High school sports can be incredibly competitive and aggressive—especially for students who have dreams of being recruited onto a good college team. Teen athletes are injured at about the same rate that adult athletes are, but with the added physical stress that their bodies are still growing. This can lead to increased risk of injuries to the tendons, muscles and growth plates (located at the end of bones). In addition to this, teens are susceptible to peer pressure. This can lead them to keep playing with an injury that they really should be allowing to rest.
When a teen athlete is dealing with a major sports injury, they will likely be prescribed high-strength painkillers. Because of the pressure to get back on the field for “the big game,” the teen may rely on the prescription meds longer than recommended. Or he may hear from friends that when crushed and snorted, these medications produce a fairly epic high. However, it’s not possible to get too many refills on a prescription pain med before the doctor starts to raise an eyebrow. Black market pain pills are expensive—up to $80 for a single pill in the Milwaukee, Wisconsin area. When the teen athlete hears that heroin can be purchased in many areas for only about $15 per bag, it opens the door to heroin abuse.

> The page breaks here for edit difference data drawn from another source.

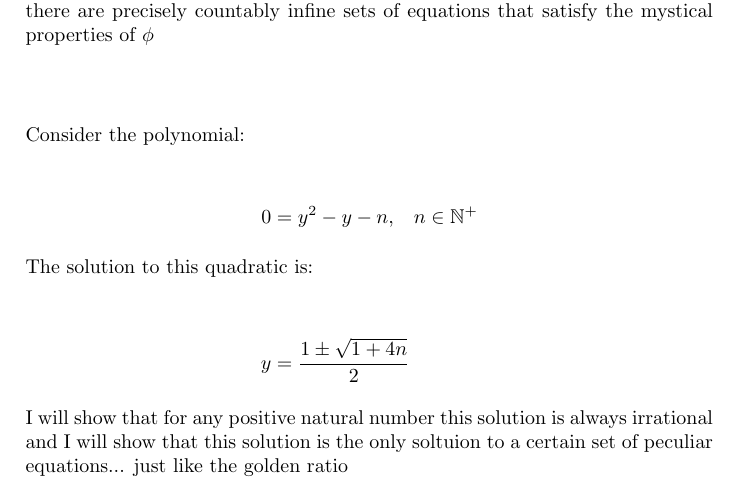
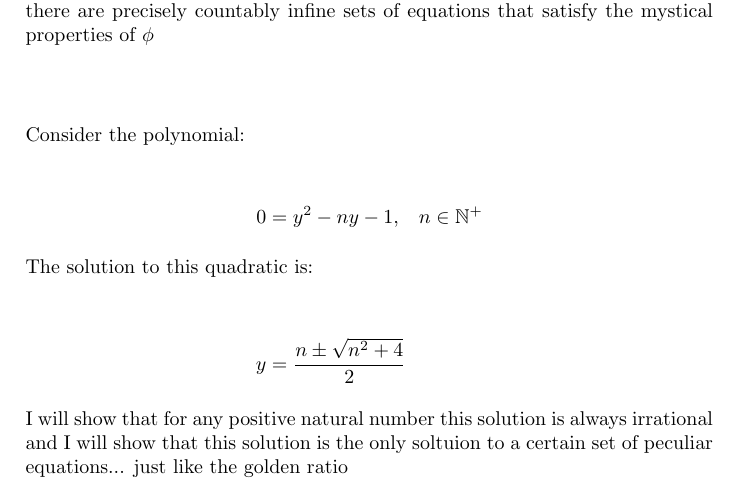
Before and after one commit to captain-eddie/math_adventures, a LaTeX document (golden_ratios/golden_ratios.tex): part of page 4 of 4, cut so that both start at the same text. Compiled offline with pdfLaTeX.

Commit message:
Fixed error in proof
Fixed the "generating polynomial" so that the solutions are in line with my results.
Kinda confused how I made the mistake in the first place.
Suspect I was low on nutrients, or sleep, or both.

```diff
--- a/golden_ratios/golden_ratios.tex
+++ b/golden_ratios/golden_ratios.tex
@@ -56,9 +56,9 @@
     \intertext{But why limit ourselves to just this arbitrary polynomial? What's so special about $0 = y^2-y-1$ other than phi being its only solution?}\\
     \intertext{I will show that there is another equally peculiar polynomial with an accompanying set of equations with equally irrational solutions, in fact I will show that there are precisely countably infine sets of equations that satisfy the mystical properties of $\phi$}\\
     \intertext{Consider the polynomial:}\\
-    0 &= y^2-y-n \text{,}\quad n \in \mathbb{N^+}\\
+    0 &= y^2-ny-1 \text{,}\quad n \in \mathbb{N^+}\\
     \intertext{The solution to this quadratic is:}\\
-    y&=\frac{1\pm\sqrt{1+4n}}{2}\\
+    y&=\frac{n\pm\sqrt{n^2+4}}{2}\\
     \intertext{I will show that for any positive natural number this solution is always irrational and I will show that this solution is the only soltuion to a certain set of peculiar equations... just like the golden ratio}\\
     \\
 \end{align*}
```
Also changed, not shown: golden_ratios/golden_ratios.pdf, 2 other files.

“STEVE,” A CASE STUDY
Wisconsin is one of the hotbeds of heroin use right now, and that’s the area from which a former teen athlete is speaking out, attempting to prevent others from falling into the same trap that he did. “Steve,” as he asked to be called in order to protect his identity, was a high school football player who suffered a sports injury for which he was prescribed vicodin.
Steve experienced one of the common effects of opioid use, which is the feeling of being faster, stronger and otherwise “better” than he was without the drugs. He says in reality, they harmed his performance—but he wasn’t able to see that until after the abuse stopped.
He began to raid the medicine cabinets of friends, and even sold pills to other students to support his own addiction. Since high school, Steve continued to struggle with his addiction, falling in and out of rehab, being kicked out of several homes, and fighting the constant battle against the temptation of addiction. He has made it his life’s mission to advocate against heroin use so others can avoid the trap he fell into.